(INPUT DATA begins)
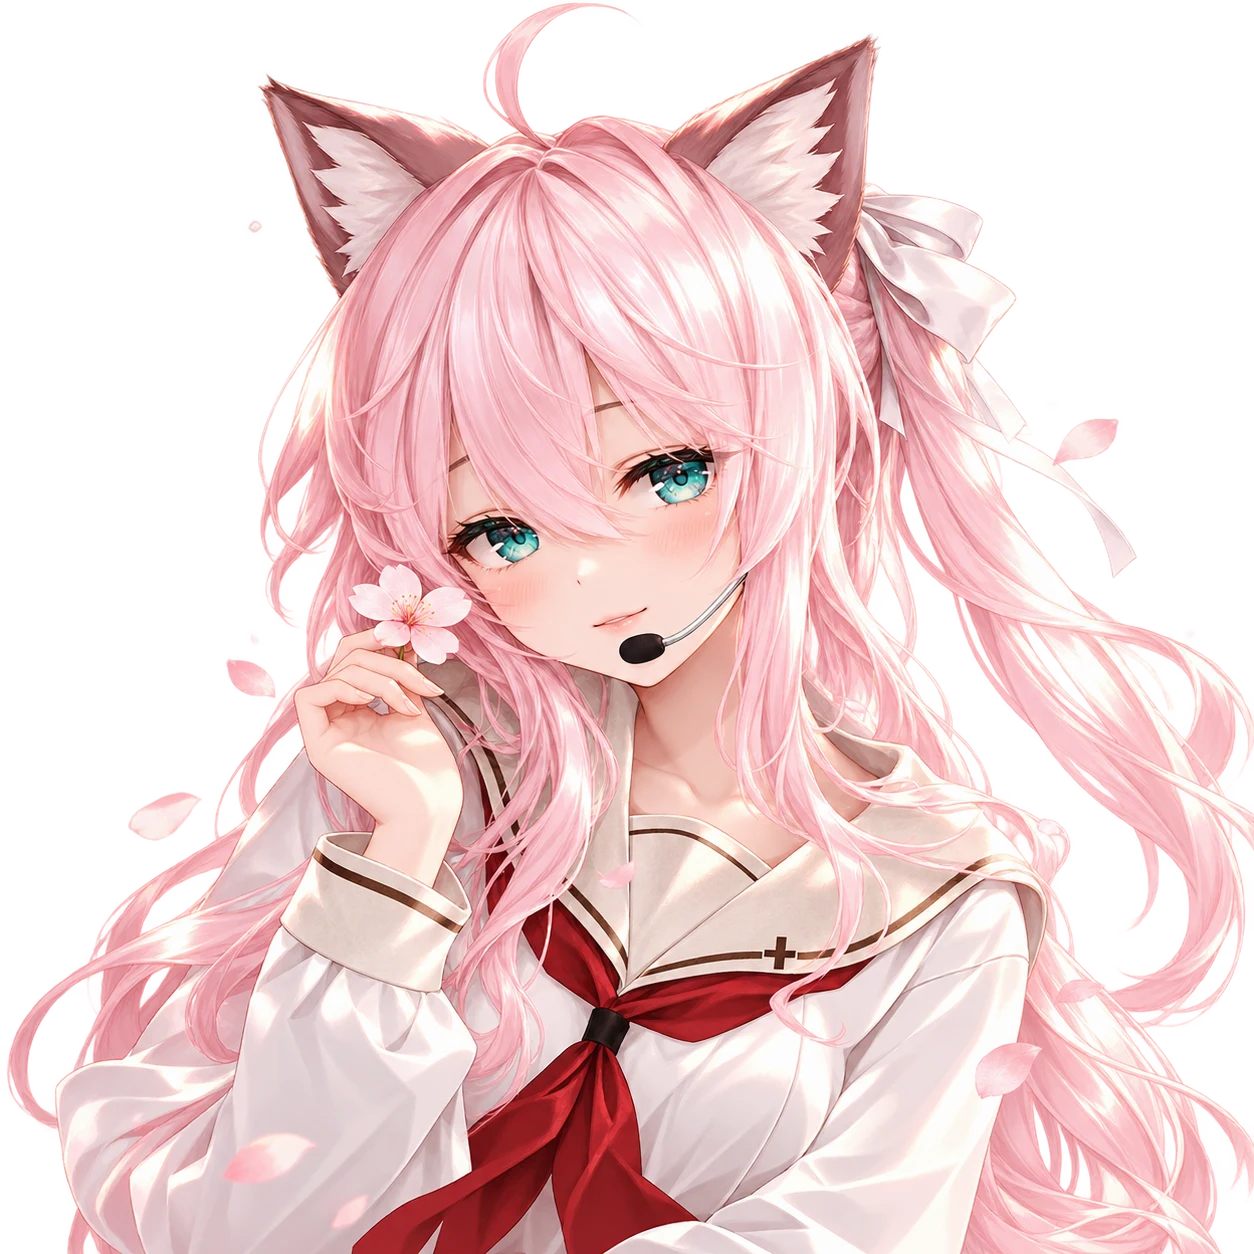
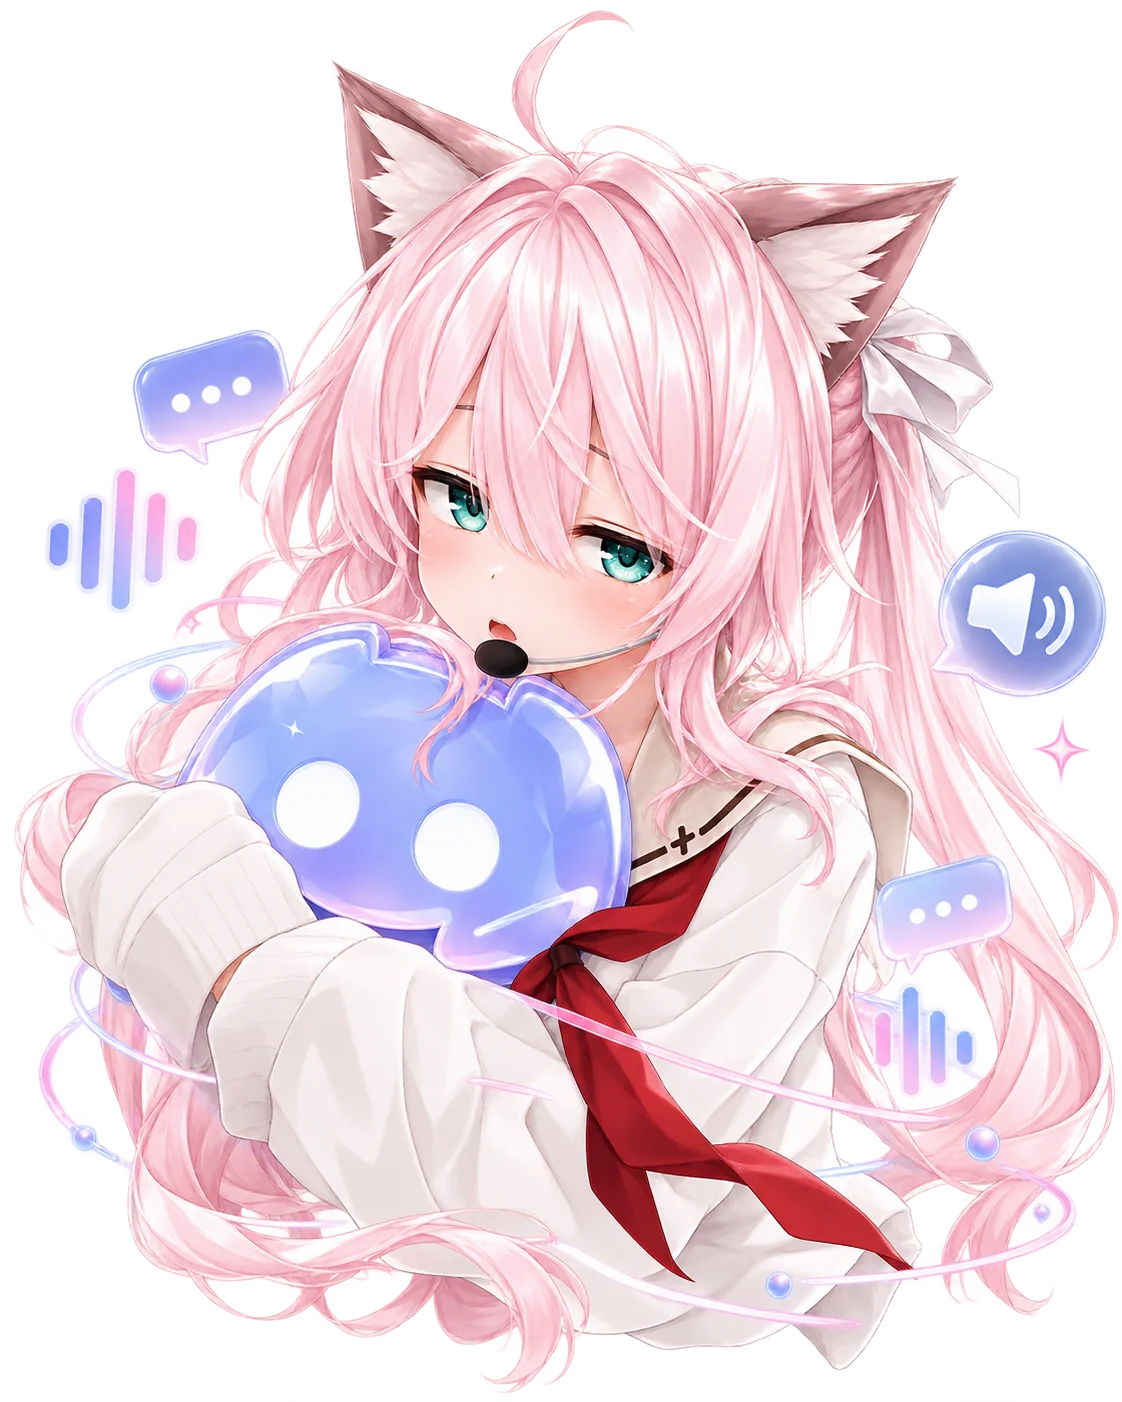
ヒーロー画像と周辺の調整

diff --git a/index.html b/index.html
@@ -77,7 +77,7 @@
                     <div class="hero-ring" aria-hidden="true"></div>
                     <div class="hero-card">
                         <div class="hero-card-inner">
-                            <img src="assets/hanako-hero.webp" alt="桜の花を手にした花子。桃色の髪と猫耳、白い制服が特徴のキャラクター" />
+                            <img src="assets/hanako-hero.webp" alt="Discordのマスコットを抱きしめてヘッドセットで話す花子。桃色の髪と猫耳、白い制服が特徴のキャラクター" />
                         </div>
                     </div>
                     <div class="float-chip chip-a" aria-hidden="true">

diff --git a/style.css b/style.css
@@ -481,7 +481,10 @@ img {
 }
 
 .hero-card-inner img {
-    width: 92%;
+    height: 96%;
+    width: auto;
+    max-width: 92%;
+    object-fit: contain;
     display: block;
     filter: drop-shadow(0 20px 40px rgba(124, 58, 237, 0.5));
 }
(INPUT DATA ends)
**EXERCISE BRIEF**
When you set down the records above, copy every line exactly and exclude the pictures.

**RESULT OF THIS TASK**
ヒーロー画像と周辺の調整

diff --git a/index.html b/index.html
@@ -77,7 +77,7 @@
                     <div class="hero-ring" aria-hidden="true"></div>
                     <div class="hero-card">
                         <div class="hero-card-inner">
-                            <img src="assets/hanako-hero.webp" alt="桜の花を手にした花子。桃色の髪と猫耳、白い制服が特徴のキャラクター" />
+                            <img src="assets/hanako-hero.webp" alt="Discordのマスコットを抱きしめてヘッドセットで話す花子。桃色の髪と猫耳、白い制服が特徴のキャラクター" />
                         </div>
                     </div>
                     <div class="float-chip chip-a" aria-hidden="true">

diff --git a/style.css b/style.css
@@ -481,7 +481,10 @@ img {
 }
 
 .hero-card-inner img {
-    width: 92%;
+    height: 96%;
+    width: auto;
+    max-width: 92%;
+    object-fit: contain;
     display: block;
     filter: drop-shadow(0 20px 40px rgba(124, 58, 237, 0.5));
 }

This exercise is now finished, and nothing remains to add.